Try it: Whatever lines the data contains, output all of them unchanged.

Content revision data:
• • • • • • •

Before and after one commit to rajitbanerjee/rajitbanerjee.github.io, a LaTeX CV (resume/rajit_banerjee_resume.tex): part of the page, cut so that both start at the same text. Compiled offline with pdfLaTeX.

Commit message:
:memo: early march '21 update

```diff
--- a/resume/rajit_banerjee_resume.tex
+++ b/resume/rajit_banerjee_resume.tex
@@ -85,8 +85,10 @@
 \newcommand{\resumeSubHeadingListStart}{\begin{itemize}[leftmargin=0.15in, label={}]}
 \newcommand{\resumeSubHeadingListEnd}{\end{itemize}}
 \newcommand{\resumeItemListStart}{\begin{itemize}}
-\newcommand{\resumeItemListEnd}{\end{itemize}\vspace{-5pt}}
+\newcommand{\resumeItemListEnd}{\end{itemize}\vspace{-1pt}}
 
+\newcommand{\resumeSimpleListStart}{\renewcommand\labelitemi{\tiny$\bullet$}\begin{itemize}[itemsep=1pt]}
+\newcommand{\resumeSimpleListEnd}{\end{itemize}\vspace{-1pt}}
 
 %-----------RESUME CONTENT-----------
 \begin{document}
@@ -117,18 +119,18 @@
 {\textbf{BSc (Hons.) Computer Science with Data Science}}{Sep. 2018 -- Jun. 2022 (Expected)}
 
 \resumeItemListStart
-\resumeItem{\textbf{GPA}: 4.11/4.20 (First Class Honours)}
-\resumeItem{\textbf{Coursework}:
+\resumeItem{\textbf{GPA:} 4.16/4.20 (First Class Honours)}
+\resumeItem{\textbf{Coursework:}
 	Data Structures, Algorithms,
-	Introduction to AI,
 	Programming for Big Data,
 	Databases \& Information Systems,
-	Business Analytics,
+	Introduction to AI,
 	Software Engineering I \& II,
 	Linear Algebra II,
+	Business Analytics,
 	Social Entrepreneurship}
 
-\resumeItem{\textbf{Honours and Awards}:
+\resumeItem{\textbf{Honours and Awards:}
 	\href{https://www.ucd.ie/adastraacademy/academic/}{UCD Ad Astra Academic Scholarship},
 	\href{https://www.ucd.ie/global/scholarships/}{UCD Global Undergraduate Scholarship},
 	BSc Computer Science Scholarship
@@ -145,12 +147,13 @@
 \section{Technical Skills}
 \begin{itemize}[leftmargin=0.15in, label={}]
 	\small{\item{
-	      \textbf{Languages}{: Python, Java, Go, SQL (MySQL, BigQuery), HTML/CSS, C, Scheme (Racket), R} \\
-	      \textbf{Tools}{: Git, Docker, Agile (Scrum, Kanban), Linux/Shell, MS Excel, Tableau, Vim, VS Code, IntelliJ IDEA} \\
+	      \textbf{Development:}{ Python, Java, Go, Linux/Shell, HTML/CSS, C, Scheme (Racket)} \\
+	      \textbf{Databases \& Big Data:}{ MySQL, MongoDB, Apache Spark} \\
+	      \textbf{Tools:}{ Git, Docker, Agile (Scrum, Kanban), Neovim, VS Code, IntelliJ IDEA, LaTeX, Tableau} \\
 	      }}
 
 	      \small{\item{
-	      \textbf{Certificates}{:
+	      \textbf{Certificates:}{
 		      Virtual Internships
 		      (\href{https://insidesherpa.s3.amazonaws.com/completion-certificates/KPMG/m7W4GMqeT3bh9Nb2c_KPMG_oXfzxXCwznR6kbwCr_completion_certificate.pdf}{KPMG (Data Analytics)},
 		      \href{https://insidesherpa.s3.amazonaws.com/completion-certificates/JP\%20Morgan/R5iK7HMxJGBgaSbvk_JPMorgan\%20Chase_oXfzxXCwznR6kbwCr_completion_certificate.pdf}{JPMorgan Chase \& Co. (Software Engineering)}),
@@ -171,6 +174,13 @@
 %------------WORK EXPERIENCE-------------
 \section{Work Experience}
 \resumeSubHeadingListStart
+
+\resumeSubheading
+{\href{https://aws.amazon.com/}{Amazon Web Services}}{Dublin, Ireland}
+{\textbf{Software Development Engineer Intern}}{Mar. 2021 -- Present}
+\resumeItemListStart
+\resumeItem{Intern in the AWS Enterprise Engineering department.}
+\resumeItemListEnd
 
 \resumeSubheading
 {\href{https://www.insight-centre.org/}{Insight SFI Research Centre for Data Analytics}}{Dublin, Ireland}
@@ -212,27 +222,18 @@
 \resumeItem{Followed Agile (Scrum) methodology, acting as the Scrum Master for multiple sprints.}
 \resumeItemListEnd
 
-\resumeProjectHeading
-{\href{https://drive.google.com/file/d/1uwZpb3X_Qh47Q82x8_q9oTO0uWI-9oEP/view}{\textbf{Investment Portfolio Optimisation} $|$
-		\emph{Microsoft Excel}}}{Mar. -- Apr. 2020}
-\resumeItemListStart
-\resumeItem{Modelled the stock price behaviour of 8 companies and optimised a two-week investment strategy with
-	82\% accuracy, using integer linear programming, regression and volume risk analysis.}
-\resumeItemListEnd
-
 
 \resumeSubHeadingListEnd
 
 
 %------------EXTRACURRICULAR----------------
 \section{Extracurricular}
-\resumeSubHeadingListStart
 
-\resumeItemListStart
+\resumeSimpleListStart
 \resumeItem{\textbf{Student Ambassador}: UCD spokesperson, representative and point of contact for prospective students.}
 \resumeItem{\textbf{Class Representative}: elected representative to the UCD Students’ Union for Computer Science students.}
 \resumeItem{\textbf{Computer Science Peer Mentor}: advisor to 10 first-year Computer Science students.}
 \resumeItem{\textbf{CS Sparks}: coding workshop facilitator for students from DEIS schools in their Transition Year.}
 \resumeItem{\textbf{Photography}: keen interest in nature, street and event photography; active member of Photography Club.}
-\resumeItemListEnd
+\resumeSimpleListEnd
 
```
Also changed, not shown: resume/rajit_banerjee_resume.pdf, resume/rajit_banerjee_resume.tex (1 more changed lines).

• • • • • • •

Written answer:
Before and after one commit to rajitbanerjee/rajitbanerjee.github.io, a LaTeX CV (resume/rajit_banerjee_resume.tex): part of the page, cut so that both start at the same text. Compiled offline with pdfLaTeX.

Commit message:
:memo: early march '21 update

```diff
--- a/resume/rajit_banerjee_resume.tex
+++ b/resume/rajit_banerjee_resume.tex
@@ -85,8 +85,10 @@
 \newcommand{\resumeSubHeadingListStart}{\begin{itemize}[leftmargin=0.15in, label={}]}
 \newcommand{\resumeSubHeadingListEnd}{\end{itemize}}
 \newcommand{\resumeItemListStart}{\begin{itemize}}
-\newcommand{\resumeItemListEnd}{\end{itemize}\vspace{-5pt}}
+\newcommand{\resumeItemListEnd}{\end{itemize}\vspace{-1pt}}
 
+\newcommand{\resumeSimpleListStart}{\renewcommand\labelitemi{\tiny$\bullet$}\begin{itemize}[itemsep=1pt]}
+\newcommand{\resumeSimpleListEnd}{\end{itemize}\vspace{-1pt}}
 
 %-----------RESUME CONTENT-----------
 \begin{document}
@@ -117,18 +119,18 @@
 {\textbf{BSc (Hons.) Computer Science with Data Science}}{Sep. 2018 -- Jun. 2022 (Expected)}
 
 \resumeItemListStart
-\resumeItem{\textbf{GPA}: 4.11/4.20 (First Class Honours)}
-\resumeItem{\textbf{Coursework}:
+\resumeItem{\textbf{GPA:} 4.16/4.20 (First Class Honours)}
+\resumeItem{\textbf{Coursework:}
 	Data Structures, Algorithms,
-	Introduction to AI,
 	Programming for Big Data,
 	Databases \& Information Systems,
-	Business Analytics,
+	Introduction to AI,
 	Software Engineering I \& II,
 	Linear Algebra II,
+	Business Analytics,
 	Social Entrepreneurship}
 
-\resumeItem{\textbf{Honours and Awards}:
+\resumeItem{\textbf{Honours and Awards:}
 	\href{https://www.ucd.ie/adastraacademy/academic/}{UCD Ad Astra Academic Scholarship},
 	\href{https://www.ucd.ie/global/scholarships/}{UCD Global Undergraduate Scholarship},
 	BSc Computer Science Scholarship
@@ -145,12 +147,13 @@
 \section{Technical Skills}
 \begin{itemize}[leftmargin=0.15in, label={}]
 	\small{\item{
-	      \textbf{Languages}{: Python, Java, Go, SQL (MySQL, BigQuery), HTML/CSS, C, Scheme (Racket), R} \\
-	      \textbf{Tools}{: Git, Docker, Agile (Scrum, Kanban), Linux/Shell, MS Excel, Tableau, Vim, VS Code, IntelliJ IDEA} \\
+	      \textbf{Development:}{ Python, Java, Go, Linux/Shell, HTML/CSS, C, Scheme (Racket)} \\
+	      \textbf{Databases \& Big Data:}{ MySQL, MongoDB, Apache Spark} \\
+	      \textbf{Tools:}{ Git, Docker, Agile (Scrum, Kanban), Neovim, VS Code, IntelliJ IDEA, LaTeX, Tableau} \\
 	      }}
 
 	      \small{\item{
-	      \textbf{Certificates}{:
+	      \textbf{Certificates:}{
 		      Virtual Internships
 		      (\href{https://insidesherpa.s3.amazonaws.com/completion-certificates/KPMG/m7W4GMqeT3bh9Nb2c_KPMG_oXfzxXCwznR6kbwCr_completion_certificate.pdf}{KPMG (Data Analytics)},
 		      \href{https://insidesherpa.s3.amazonaws.com/completion-certificates/JP\%20Morgan/R5iK7HMxJGBgaSbvk_JPMorgan\%20Chase_oXfzxXCwznR6kbwCr_completion_certificate.pdf}{JPMorgan Chase \& Co. (Software Engineering)}),
@@ -171,6 +174,13 @@
 %------------WORK EXPERIENCE-------------
 \section{Work Experience}
 \resumeSubHeadingListStart
+
+\resumeSubheading
+{\href{https://aws.amazon.com/}{Amazon Web Services}}{Dublin, Ireland}
+{\textbf{Software Development Engineer Intern}}{Mar. 2021 -- Present}
+\resumeItemListStart
+\resumeItem{Intern in the AWS Enterprise Engineering department.}
+\resumeItemListEnd
 
 \resumeSubheading
 {\href{https://www.insight-centre.org/}{Insight SFI Research Centre for Data Analytics}}{Dublin, Ireland}
@@ -212,27 +222,18 @@
 \resumeItem{Followed Agile (Scrum) methodology, acting as the Scrum Master for multiple sprints.}
 \resumeItemListEnd
 
-\resumeProjectHeading
-{\href{https://drive.google.com/file/d/1uwZpb3X_Qh47Q82x8_q9oTO0uWI-9oEP/view}{\textbf{Investment Portfolio Optimisation} $|$
-		\emph{Microsoft Excel}}}{Mar. -- Apr. 2020}
-\resumeItemListStart
-\resumeItem{Modelled the stock price behaviour of 8 companies and optimised a two-week investment strategy with
-	82\% accuracy, using integer linear programming, regression and volume risk analysis.}
-\resumeItemListEnd
-
 
 \resumeSubHeadingListEnd
 
 
 %------------EXTRACURRICULAR----------------
 \section{Extracurricular}
-\resumeSubHeadingListStart
 
-\resumeItemListStart
+\resumeSimpleListStart
 \resumeItem{\textbf{Student Ambassador}: UCD spokesperson, representative and point of contact for prospective students.}
 \resumeItem{\textbf{Class Representative}: elected representative to the UCD Students’ Union for Computer Science students.}
 \resumeItem{\textbf{Computer Science Peer Mentor}: advisor to 10 first-year Computer Science students.}
 \resumeItem{\textbf{CS Sparks}: coding workshop facilitator for students from DEIS schools in their Transition Year.}
 \resumeItem{\textbf{Photography}: keen interest in nature, street and event photography; active member of Photography Club.}
-\resumeItemListEnd
+\resumeSimpleListEnd
 
```
Also changed, not shown: resume/rajit_banerjee_resume.pdf, resume/rajit_banerjee_resume.tex (1 more changed lines).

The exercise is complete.